Physical characteristics still play an important role in the marriage market: one analysis of matrimonial advertisements in a newspaper in West Bengal found that height was mentioned in the ad by 96 per cent of the women and 90 per cent of the men. A prospective bride’s skin tone and beauty were mentioned by groom-wanted ads in 75 and 70 per cent of the cases, respectively.  

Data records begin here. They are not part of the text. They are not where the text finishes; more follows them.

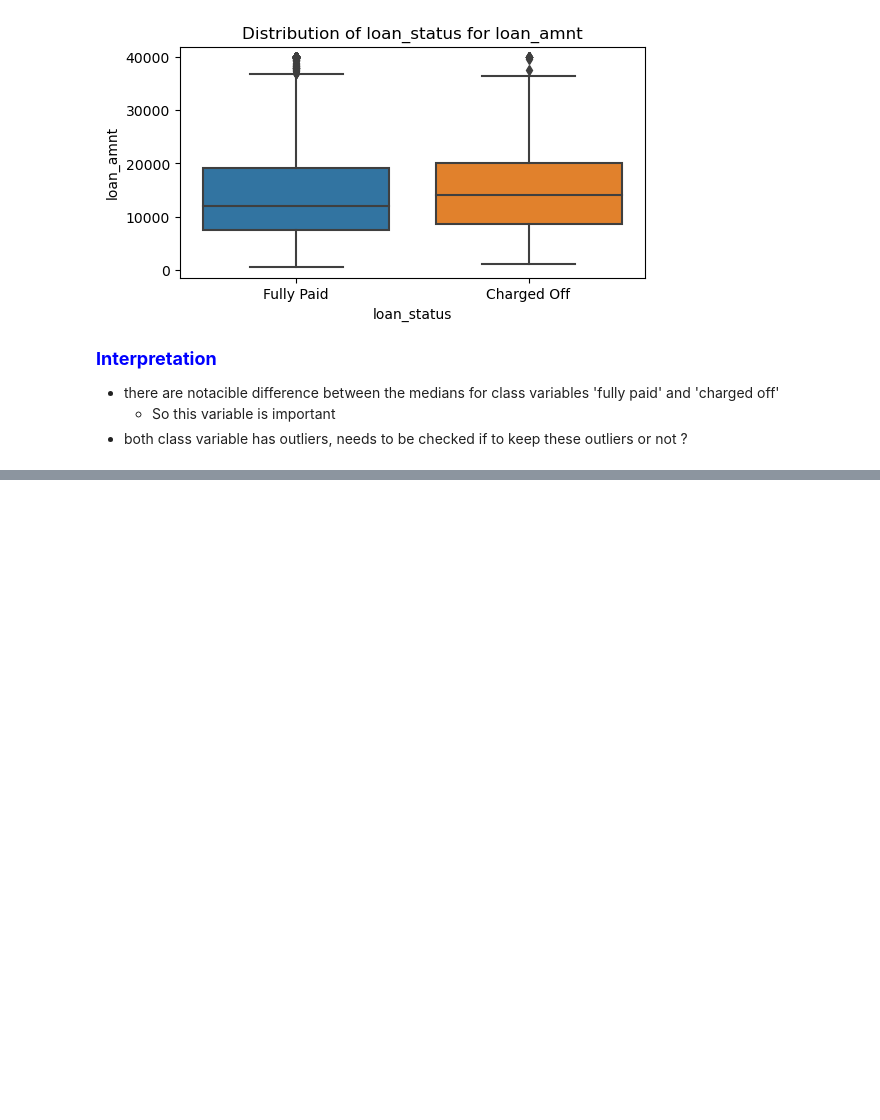
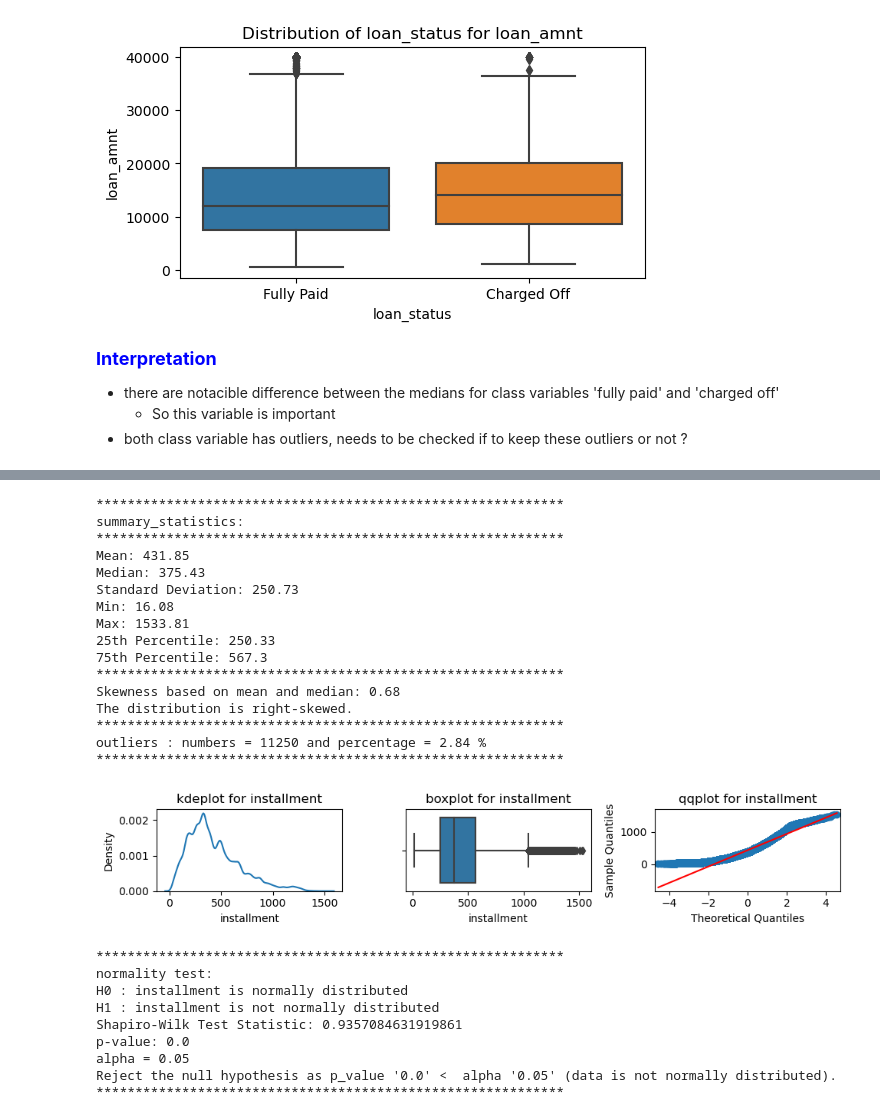
Before and after one commit to UpendraSinghRathore85/ML-Projects-Python, a Jupyter notebook: LogisticRegression/Business Case LoanTap Logistic Regression.ipynb, the cells around one changed output, grey strips where cells are left out. Saved outputs shown, nothing was run; the diff lists cells and outputs as text; code cells hidden in the pictures; blank space fills up the shorter version.

```diff
--- a/LogisticRegression/Business Case LoanTap Logistic Regression.ipynb
+++ b/LogisticRegression/Business Case LoanTap Logistic Regression.ipynb
@@ -599,0 +707,30 @@ Index(['loan_amnt', 'term', 'int_rate', 'installment', 'grade', 'sub_grade',
+# %%
+feature_name = 'installment'
+summary_statistics_and_distribution(df, feature_name)
+# %% [output]
+************************************************************
+summary_statistics:
+************************************************************
+Mean: 431.85
+Median: 375.43
+Standard Deviation: 250.73
+Min: 16.08
+Max: 1533.81
+25th Percentile: 250.33
+75th Percentile: 567.3
+************************************************************
+Skewness based on mean and median: 0.68
+The distribution is right-skewed.
+************************************************************
+outliers : numbers = 11250 and percentage = 2.84 %
+************************************************************
+[figure, added]
+************************************************************
+normality test:
+H0 : installment is normally distributed
+H1 : installment is not normally distributed
+Shapiro-Wilk Test Statistic: 0.9357084631919861
+p-value: 0.0
+alpha = 0.05
+Reject the null hypothesis as p_value '0.0' <  alpha '0.05' (data is not normally distributed).
+************************************************************
```
Also changed, not shown: parts of 25 cells of this notebook.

Above all other attributes, however, is caste. The matrimonial adv­ertisement study found a high preference for caste relative to other attributes; a man from the same caste as a prospective bride but with no education was as likely to be contacted by the hopeful bride as a man from a different caste with a master’s degree. Men were willing to sacrifice three shades of skin tone to marry someone within their caste.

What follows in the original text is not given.